All of PwC’s partners involved in the show will have to attend rehearsals for the Oscars. This not something that was done in previous years.
Preparing for the worst
Not only that, but they’ll also have to practice what to do in the event of a mistake. This is especially noteworthy because it could have saved the day last year. Last year’s side-stage partner Brian Cullinan is said to have had no idea what to do in the event of a mistake after the question was brought up in an interview several days before the show. Ryan explained why these preparations are so important:
“Because, as you’re well aware, it took a long time to respond last year when there was a mistake that we made, so we’re formally practicing the what-ifs.”
Double-checking the envelopes
Ultimately, the 2017 fiasco happened because the side-stage partners didn’t check they’d given the presenter the right envelope. Thus, from now on, both the celebrity presenter and the stage manager will double check they have the right envelope. Hopefully, they will notice any mistakes before the presenter gets to the stage.
No phones or social media backstage

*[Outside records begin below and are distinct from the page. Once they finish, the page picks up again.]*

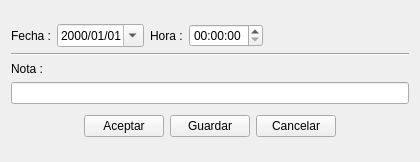
Above: agenda/newalerta_alerta_ui.ui from rodety/manager before the change. Below: the same form after it.
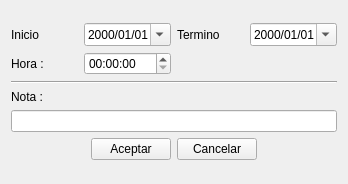
That is the form after the change. Icons and pictures are not drawn.

Patch:
```diff
--- a/agenda/newalerta_alerta_ui.ui
+++ b/agenda/newalerta_alerta_ui.ui
@@ -6,8 +6,8 @@
    <rect>
     <x>0</x>
     <y>0</y>
-    <width>420</width>
-    <height>162</height>
+    <width>348</width>
+    <height>184</height>
    </rect>
   </property>
   <property name="windowTitle">
@@ -22,13 +22,6 @@
     <layout class="QGridLayout" name="gridLayout_4">
      <item row="0" column="0">
       <layout class="QGridLayout" name="gridLayout">
-       <item row="0" column="0">
-        <widget class="QLabel" name="label">
-         <property name="text">
-          <string>Fecha :</string>
-         </property>
-        </widget>
-       </item>
        <item row="0" column="1">
         <widget class="QDateEdit" name="dateEdit">
          <property name="displayFormat">
@@ -39,14 +32,38 @@
          </property>
         </widget>
        </item>
+       <item row="0" column="0">
+        <widget class="QLabel" name="label">
+         <property name="text">
+          <string>Inicio</string>
+         </property>
+        </widget>
+       </item>
        <item row="0" column="2">
+        <widget class="QLabel" name="label_4">
+         <property name="text">
+          <string>Termino</string>
+         </property>
+        </widget>
+       </item>
+       <item row="0" column="3">
+        <widget class="QDateEdit" name="dateEdit_2">
+         <property name="displayFormat">
+          <string>yyyy/MM/dd</string>
+         </property>
+         <property name="calendarPopup">
+          <bool>true</bool>
+         </property>
+        </widget>
+       </item>
+       <item row="1" column="0">
         <widget class="QLabel" name="label_3">
          <property name="text">
           <string>Hora :</string>
          </property>
         </widget>
        </item>
-       <item row="0" column="3">
+       <item row="1" column="1">
         <widget class="QTimeEdit" name="timeEdit">
          <property name="maximumDateTime">
           <datetime>
@@ -76,19 +93,6 @@
          </property>
         </widget>
        </item>
-       <item row="0" column="4">
-        <spacer name="horizontalSpacer">
-         <property name="orientation">
-          <enum>Qt::Horizontal</enum>
-         </property>
-         <property name="sizeHint" stdset="0">
-          <size>
-           <width>274</width>
-           <height>20</height>
-          </size>
-         </property>
-        </spacer>
-       </item>
       </layout>
      </item>
      <item row="1" column="0">
@@ -120,69 +124,46 @@
      </item>
      <item row="3" column="0">
       <layout class="QGridLayout" name="gridLayout_3">
-       <item row="1" column="0">
-        <spacer name="horizontalSpacer_2">
-         <property name="orientation">
-          <enum>Qt::Horizontal</enum>
-         </property>
-         <property name="sizeHint" stdset="0">
-          <size>
-           <width>40</width>
-           <height>20</height>
-          </size>
-         </property>
-        </spacer>
-       </item>
-       <item row="1" column="1">
+       <item row="0" column="1">
         <widget class="QPushButton" name="pushButton_Acept">
          <property name="text">
           <string>Aceptar</string>
          </property>
         </widget>
        </item>
-       <item row="1" column="2">
-        <widget class="QPushButton" name="pushButton_Save">
-         <property name="text">
-          <string>Guardar</string>
+       <item row="0" column="4">
+        <spacer name="horizontalSpacer_5">
+         <property name="orientation">
+          <enum>Qt::Horizontal</enum>
          </property>
-        </widget>
+         <property name="sizeHint" stdset="0">
+          <size>
+           <width>40</width>
+           <height>20</height>
+          </size>
+         </property>
+        </spacer>
        </item>
-       <item row="1" column="3">
+       <item row="0" column="0">
+        <spacer name="horizontalSpacer_2">
+         <property name="orientation">
+          <enum>Qt::Horizontal</enum>
+         </property>
+         <property name="sizeHint" stdset="0">
+          <size>
+           <width>40</width>
+           <height>20</height>
+          </size>
+         </property>
+        </spacer>
+       </item>
+       <item row="0" column="2">
         <widget class="QPushButton" name="pushButton_Cancel">
          <property name="text">
           <string>Cancelar</string>
          </property>
         </widget>
        </item>
-       <item row="1" column="4">
-        <spacer name="horizontalSpacer_5">
-         <property name="orientation">
-          <enum>Qt::Horizontal</enum>
-         </property>
-         <property name="sizeHint" stdset="0">
-          <size>
-           <width>40</width>
-           <height>20</height>
-          </size>
-         </property>
-        </spacer>
-       </item>
-       <item row="0" column="2">
-        <spacer name="verticalSpacer">
-         <property name="orientation">
-          <enum>Qt::Vertical</enum>
-         </property>
-         <property name="sizeType">
-          <enum>QSizePolicy::Fixed</enum>
-         </property>
-         <property name="sizeHint" stdset="0">
-          <size>
-           <width>20</width>
-           <height>5</height>
-          </size>
-         </property>
-        </spacer>
-       </item>
       </layout>
      </item>
     </layout>
```
Left out of the diff: 3 changed lines with no effect on the pictures.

Last year’s disaster has been partially blamed on Cullinan being star struck. According to some sources, he was more focused on taking a selfie with Emma Stone backstage than doing his job. Mere minutes before the gaffe he tweeted a selfie with the star. After everything went awry, he quickly took down the post but not before it his critics spotted it. As a result, this year the Academy insists that PwC partners are not to use their phones or social media at all during the show.
Why doesn’t the Academy get another company to take the job?
The reason why PwC are so bound up in the Oscars is because they’re the Academy’s accounts. The firm do most of the Academy’s taxes as well as audits.
Academy CEO Dawn Hudson explains that since the voting process and secrecy around the winners weren’t compromised, the whole thing was a human error.
“Still, it was a big human error, and it was a very public human error.”
However, ultimately, tradition won out. In the Oscars 90-year history, PwC have been there for 83. Ultimately, she and the rest of Academy didn’t wish to “throw out 83 years of flawless partnership over this, while huge, one human error.”
“Let me tell you, I don’t think this error will ever happen again or would happen again. We put in a lot of protocols to make sure it won’t, but I don’t think it will anyway. I think everyone will be very focused on getting that right.”